**WHAT IS EXPECTED**
For each line of the listing that contains "styles", make a copy and return it.

**DATASET RECORDS**
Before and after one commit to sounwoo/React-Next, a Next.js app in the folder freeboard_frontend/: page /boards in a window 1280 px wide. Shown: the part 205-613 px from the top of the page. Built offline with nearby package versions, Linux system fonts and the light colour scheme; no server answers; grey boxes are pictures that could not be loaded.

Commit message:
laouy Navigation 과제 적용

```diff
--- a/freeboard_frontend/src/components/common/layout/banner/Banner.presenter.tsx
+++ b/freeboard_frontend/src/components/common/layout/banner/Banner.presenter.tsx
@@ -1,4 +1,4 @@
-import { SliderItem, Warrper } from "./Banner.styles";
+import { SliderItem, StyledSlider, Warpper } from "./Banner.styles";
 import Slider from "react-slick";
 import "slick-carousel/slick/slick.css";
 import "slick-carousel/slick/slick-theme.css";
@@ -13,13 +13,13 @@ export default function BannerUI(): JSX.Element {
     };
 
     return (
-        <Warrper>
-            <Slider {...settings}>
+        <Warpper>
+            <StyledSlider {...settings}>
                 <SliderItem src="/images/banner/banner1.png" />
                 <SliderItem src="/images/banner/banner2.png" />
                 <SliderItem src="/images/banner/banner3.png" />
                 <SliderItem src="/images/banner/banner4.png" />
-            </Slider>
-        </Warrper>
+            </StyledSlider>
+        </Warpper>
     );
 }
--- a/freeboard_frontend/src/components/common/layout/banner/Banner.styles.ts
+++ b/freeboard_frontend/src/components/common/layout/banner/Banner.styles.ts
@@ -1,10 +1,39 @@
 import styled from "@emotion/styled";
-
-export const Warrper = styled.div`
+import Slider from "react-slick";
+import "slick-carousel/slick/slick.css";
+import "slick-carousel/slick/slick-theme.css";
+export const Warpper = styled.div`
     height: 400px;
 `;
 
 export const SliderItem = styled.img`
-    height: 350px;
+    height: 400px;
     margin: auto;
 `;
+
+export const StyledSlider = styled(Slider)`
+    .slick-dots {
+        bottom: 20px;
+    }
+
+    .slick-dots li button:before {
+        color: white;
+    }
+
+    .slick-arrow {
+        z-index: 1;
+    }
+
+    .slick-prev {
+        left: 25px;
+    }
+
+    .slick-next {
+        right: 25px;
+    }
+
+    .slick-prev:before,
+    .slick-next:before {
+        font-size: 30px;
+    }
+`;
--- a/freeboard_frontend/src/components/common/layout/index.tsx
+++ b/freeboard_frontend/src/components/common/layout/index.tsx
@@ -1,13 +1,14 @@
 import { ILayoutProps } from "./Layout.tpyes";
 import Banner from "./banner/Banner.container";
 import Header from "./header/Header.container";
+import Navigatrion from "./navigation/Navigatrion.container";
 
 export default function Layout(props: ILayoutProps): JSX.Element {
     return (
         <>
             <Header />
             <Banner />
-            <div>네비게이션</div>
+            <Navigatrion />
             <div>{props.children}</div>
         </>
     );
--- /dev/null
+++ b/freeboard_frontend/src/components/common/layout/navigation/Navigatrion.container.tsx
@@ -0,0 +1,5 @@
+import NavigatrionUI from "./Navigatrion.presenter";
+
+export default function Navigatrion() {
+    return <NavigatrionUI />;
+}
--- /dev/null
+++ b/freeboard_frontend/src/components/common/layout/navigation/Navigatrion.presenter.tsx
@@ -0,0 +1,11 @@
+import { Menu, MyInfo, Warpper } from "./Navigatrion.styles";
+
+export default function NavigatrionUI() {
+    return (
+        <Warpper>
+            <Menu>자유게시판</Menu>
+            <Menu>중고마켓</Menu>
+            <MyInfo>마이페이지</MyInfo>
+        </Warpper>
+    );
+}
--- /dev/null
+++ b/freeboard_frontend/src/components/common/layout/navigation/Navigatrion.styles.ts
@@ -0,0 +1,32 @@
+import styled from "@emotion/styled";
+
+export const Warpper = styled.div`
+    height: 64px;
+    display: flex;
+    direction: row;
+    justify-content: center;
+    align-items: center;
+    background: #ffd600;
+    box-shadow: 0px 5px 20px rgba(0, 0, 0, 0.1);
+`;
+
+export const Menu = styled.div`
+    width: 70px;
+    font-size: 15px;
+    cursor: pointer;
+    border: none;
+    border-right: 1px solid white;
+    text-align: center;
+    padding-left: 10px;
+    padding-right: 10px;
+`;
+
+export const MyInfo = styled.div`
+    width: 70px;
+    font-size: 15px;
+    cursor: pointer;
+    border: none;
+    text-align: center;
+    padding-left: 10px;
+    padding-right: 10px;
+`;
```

**RESPONSE AREA**
-import { SliderItem, Warrper } from "./Banner.styles";
+import { SliderItem, StyledSlider, Warpper } from "./Banner.styles";
--- a/freeboard_frontend/src/components/common/layout/banner/Banner.styles.ts
+++ b/freeboard_frontend/src/components/common/layout/banner/Banner.styles.ts
+import { Menu, MyInfo, Warpper } from "./Navigatrion.styles";
+++ b/freeboard_frontend/src/components/common/layout/navigation/Navigatrion.styles.ts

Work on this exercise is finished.